Awards & Achievements
Dr. Yacoub was knighted in 1992 by Queen Elizabeth II for his contribution to medicine and surgery.
In 1998, he was awarded the Fellowship of the Academy of Medical Sciences for his work and pioneering techniques. In that same year, the Texas Heart Institute presented him with the Ray C. Fish Award for Scientific Achievement in Cardiovascular Disease.
He was awarded a second Fellowship Award in 1999 from the Royal Society. The UK Secretary of State presented him with a Lifetime Outstanding Achievement Award in recognition of his contribution to medicine in 1999.
Other awards include the WHO Prize for Humanitarian Services (Geneva), Medal of Merit from the International Academy of Cardiovascular Sciences, and a Lifetime Achievement Award from the International Society for Heart & Lung Transplantation.
Personal Life & Legacy
Magdi is married to Marianne, who is of German descent. They have three children. His oldest daughter, Lisa, works as the UK coordinator for Chain of Hope, while his youngest daughter is a doctor specializing in tropical medicine.

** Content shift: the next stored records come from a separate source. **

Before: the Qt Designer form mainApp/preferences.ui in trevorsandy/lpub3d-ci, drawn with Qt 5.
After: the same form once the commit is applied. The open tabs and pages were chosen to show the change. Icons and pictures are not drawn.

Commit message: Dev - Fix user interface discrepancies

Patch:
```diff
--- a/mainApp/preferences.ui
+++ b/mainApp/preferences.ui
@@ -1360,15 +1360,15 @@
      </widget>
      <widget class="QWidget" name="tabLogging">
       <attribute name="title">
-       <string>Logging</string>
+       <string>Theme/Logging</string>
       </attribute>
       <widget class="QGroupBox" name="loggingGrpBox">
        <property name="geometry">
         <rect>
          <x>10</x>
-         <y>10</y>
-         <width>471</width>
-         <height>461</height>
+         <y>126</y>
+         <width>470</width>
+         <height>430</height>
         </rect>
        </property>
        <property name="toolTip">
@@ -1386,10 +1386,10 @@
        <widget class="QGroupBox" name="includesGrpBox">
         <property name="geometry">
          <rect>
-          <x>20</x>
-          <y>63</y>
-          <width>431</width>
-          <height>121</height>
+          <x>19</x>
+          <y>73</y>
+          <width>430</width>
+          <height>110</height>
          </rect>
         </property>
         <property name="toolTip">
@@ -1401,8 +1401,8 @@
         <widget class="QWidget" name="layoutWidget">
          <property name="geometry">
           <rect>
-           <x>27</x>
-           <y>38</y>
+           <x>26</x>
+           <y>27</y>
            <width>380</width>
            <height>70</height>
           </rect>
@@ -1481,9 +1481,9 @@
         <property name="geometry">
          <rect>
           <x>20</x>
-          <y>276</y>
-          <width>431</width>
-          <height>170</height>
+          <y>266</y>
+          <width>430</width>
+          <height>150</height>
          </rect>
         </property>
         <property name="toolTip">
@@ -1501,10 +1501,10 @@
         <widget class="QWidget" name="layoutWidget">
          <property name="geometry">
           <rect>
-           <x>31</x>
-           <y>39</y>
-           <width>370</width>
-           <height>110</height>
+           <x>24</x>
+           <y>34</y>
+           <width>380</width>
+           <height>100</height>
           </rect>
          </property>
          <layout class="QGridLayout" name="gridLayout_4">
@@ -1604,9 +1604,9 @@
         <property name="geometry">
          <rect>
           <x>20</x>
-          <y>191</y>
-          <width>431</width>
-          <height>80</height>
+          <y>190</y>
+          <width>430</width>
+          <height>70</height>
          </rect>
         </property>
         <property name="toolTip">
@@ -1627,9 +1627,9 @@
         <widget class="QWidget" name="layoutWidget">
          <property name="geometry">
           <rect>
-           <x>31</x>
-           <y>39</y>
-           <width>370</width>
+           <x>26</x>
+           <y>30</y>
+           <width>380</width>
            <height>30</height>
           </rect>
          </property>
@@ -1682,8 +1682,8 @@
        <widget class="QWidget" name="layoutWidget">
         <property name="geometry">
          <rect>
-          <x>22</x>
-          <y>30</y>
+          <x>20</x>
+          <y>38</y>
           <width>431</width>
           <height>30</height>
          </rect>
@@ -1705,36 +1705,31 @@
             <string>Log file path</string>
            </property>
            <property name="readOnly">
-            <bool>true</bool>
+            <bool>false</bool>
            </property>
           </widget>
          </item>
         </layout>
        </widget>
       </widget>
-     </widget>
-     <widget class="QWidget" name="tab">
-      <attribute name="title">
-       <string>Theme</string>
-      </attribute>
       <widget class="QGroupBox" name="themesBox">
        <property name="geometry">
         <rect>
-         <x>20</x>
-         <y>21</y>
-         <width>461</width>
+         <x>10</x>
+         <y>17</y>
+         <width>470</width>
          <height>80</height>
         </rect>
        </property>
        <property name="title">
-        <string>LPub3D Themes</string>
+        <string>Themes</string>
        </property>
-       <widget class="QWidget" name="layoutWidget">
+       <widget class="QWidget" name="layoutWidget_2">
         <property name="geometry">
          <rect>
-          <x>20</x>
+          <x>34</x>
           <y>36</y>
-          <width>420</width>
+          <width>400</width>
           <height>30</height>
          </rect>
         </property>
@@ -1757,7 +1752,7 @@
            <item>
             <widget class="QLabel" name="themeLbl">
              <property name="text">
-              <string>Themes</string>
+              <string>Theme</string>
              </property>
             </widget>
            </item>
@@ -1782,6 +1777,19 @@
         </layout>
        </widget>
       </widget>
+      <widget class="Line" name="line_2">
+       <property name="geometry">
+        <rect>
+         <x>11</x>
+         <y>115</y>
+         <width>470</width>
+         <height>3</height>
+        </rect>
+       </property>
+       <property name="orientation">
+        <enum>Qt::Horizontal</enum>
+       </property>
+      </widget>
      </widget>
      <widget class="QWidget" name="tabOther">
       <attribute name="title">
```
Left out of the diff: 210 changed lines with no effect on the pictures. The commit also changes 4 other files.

He established the largest heart & lung transplant program where more than 2,500 transplant operations have been performed. He has written over 1,000 articles and co-authored several books pertaining to his work.
His colleagues believe his greatest contributions to cardiac surgery have been in the field of cardiopulmonary transplantation and in the new techniques he has developed for congenital abnormalities.
In 1974, he performed the first open heart surgery in Nigeria.
In 1980, he performed a heart transplant on Derrick Morris who became the longest surviving heart transplant patient. He survived 25 years post surgery.
In his spare time, he raises orchids and listens to Bach.